| DIRECTIONS FOR THIS TASK |
What must be returned is the number of lines in the records holding the word "layout", with no other text.

| INPUT DATA |
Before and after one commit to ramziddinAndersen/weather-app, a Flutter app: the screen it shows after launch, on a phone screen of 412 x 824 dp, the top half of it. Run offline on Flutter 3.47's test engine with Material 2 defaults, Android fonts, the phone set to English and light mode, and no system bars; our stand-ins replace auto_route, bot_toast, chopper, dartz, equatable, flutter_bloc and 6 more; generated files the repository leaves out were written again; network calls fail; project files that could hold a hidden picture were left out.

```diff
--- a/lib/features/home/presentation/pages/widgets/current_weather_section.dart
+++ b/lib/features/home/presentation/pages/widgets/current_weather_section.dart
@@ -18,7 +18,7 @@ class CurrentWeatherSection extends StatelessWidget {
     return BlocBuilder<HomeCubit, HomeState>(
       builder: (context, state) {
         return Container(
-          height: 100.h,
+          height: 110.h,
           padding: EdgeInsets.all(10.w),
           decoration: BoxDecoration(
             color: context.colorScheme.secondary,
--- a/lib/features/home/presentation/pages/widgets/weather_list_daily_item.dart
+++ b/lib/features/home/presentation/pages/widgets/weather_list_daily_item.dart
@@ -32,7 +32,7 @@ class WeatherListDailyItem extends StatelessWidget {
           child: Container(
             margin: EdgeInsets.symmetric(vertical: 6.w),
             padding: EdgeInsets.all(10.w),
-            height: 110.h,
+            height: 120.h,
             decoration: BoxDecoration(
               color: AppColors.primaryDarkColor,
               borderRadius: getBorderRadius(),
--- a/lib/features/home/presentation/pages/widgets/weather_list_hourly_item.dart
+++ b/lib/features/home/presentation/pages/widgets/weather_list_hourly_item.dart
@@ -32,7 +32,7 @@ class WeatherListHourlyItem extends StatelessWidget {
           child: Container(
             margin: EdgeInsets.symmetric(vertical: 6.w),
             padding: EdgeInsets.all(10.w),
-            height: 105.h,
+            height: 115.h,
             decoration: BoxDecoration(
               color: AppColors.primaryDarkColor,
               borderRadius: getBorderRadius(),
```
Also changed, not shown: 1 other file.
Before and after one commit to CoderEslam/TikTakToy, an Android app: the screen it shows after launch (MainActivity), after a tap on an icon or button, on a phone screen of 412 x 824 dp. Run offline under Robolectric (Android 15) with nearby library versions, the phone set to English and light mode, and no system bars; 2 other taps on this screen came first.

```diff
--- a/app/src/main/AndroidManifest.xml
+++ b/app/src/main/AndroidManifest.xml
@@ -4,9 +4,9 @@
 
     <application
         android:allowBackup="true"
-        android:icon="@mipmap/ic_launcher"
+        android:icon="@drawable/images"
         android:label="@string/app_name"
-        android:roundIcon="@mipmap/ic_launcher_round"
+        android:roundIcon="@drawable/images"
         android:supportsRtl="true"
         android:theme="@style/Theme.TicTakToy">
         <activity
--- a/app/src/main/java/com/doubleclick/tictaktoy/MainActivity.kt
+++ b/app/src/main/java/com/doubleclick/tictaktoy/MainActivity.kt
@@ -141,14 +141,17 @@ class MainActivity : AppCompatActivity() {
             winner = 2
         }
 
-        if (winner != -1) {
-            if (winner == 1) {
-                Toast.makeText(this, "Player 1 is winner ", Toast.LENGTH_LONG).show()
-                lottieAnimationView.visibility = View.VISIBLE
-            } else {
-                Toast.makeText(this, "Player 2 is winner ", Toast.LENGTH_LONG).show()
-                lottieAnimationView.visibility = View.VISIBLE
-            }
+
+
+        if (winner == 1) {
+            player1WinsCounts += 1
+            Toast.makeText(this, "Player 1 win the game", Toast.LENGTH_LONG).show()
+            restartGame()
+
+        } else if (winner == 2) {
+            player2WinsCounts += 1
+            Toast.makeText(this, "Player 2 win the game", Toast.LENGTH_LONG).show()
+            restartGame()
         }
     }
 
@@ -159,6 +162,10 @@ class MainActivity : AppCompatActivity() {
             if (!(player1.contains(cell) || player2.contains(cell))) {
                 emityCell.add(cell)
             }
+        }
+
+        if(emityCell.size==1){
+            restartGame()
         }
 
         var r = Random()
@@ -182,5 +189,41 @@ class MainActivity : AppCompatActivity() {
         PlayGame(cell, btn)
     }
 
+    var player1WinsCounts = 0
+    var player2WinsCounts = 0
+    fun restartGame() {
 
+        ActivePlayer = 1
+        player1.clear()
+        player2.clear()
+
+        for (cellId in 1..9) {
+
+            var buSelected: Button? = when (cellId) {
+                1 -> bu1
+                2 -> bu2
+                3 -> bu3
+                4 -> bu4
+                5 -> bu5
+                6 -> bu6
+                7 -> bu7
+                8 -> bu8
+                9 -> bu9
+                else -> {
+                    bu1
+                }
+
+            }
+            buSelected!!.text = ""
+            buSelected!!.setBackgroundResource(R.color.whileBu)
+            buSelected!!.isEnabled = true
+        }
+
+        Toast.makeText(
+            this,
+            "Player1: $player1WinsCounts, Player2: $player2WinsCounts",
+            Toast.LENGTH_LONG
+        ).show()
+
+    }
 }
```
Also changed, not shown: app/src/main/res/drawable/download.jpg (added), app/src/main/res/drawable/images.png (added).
==
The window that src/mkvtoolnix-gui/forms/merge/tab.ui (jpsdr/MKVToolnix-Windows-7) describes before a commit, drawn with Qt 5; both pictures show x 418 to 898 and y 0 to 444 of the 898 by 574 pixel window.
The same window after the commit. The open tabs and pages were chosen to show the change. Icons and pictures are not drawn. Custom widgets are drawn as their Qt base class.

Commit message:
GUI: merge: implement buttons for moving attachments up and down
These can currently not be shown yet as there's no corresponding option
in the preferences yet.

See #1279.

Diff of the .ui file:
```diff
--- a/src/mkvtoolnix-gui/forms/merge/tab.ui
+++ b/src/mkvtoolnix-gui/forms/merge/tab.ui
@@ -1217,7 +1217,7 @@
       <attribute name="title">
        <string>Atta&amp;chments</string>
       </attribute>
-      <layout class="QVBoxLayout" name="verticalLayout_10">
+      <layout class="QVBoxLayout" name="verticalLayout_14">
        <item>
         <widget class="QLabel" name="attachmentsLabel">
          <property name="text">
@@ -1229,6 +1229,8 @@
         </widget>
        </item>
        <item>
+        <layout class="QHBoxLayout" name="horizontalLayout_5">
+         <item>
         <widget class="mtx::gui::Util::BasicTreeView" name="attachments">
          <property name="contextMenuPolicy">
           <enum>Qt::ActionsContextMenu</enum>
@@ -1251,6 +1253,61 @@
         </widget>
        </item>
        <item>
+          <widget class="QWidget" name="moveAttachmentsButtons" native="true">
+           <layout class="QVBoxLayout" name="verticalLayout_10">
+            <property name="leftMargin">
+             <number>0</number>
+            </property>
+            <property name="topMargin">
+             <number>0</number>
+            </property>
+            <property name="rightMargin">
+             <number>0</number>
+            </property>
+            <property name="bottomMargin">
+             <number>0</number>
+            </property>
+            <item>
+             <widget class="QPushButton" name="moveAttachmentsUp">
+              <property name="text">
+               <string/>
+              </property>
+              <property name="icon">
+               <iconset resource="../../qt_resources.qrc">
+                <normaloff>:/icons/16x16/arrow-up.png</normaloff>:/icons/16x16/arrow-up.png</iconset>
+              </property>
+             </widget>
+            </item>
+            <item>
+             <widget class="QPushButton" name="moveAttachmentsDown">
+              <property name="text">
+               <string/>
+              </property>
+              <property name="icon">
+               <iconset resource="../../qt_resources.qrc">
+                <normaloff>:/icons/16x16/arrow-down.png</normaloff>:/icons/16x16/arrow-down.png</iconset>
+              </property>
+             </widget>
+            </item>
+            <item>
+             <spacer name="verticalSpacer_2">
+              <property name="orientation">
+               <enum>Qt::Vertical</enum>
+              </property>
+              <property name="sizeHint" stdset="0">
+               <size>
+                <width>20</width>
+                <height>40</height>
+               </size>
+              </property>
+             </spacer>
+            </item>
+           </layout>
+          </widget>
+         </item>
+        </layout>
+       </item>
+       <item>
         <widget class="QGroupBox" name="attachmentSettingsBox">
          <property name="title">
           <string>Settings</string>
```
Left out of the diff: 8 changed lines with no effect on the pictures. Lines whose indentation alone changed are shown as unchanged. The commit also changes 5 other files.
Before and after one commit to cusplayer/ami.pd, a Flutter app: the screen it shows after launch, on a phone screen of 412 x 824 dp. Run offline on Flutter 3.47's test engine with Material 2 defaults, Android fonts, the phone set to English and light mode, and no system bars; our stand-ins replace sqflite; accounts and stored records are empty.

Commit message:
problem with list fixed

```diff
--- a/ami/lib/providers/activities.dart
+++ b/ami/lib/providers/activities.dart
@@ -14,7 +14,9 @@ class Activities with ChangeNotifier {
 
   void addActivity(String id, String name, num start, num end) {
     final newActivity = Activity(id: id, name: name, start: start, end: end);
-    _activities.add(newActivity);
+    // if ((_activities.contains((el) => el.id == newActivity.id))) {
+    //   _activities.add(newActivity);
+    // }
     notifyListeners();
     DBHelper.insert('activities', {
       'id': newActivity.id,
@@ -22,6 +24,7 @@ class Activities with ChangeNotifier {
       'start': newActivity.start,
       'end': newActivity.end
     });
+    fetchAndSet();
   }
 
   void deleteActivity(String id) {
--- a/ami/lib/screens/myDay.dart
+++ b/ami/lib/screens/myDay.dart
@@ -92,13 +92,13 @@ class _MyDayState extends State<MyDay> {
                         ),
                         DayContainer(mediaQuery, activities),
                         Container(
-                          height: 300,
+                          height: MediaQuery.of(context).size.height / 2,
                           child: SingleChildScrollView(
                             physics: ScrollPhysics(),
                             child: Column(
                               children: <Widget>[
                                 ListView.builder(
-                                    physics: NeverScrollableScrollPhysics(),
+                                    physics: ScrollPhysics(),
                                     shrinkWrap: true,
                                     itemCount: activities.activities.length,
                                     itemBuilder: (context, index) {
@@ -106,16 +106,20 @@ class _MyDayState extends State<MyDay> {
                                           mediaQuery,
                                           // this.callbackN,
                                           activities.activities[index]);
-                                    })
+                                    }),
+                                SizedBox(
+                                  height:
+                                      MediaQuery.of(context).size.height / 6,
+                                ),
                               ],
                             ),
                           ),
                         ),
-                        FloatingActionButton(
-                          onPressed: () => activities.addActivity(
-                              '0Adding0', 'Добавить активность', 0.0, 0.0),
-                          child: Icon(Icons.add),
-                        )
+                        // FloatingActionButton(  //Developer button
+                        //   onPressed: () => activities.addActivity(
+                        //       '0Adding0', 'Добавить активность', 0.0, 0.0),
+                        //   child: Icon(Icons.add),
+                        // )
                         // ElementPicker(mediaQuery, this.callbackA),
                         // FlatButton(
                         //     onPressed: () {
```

| ANSWER AREA |
6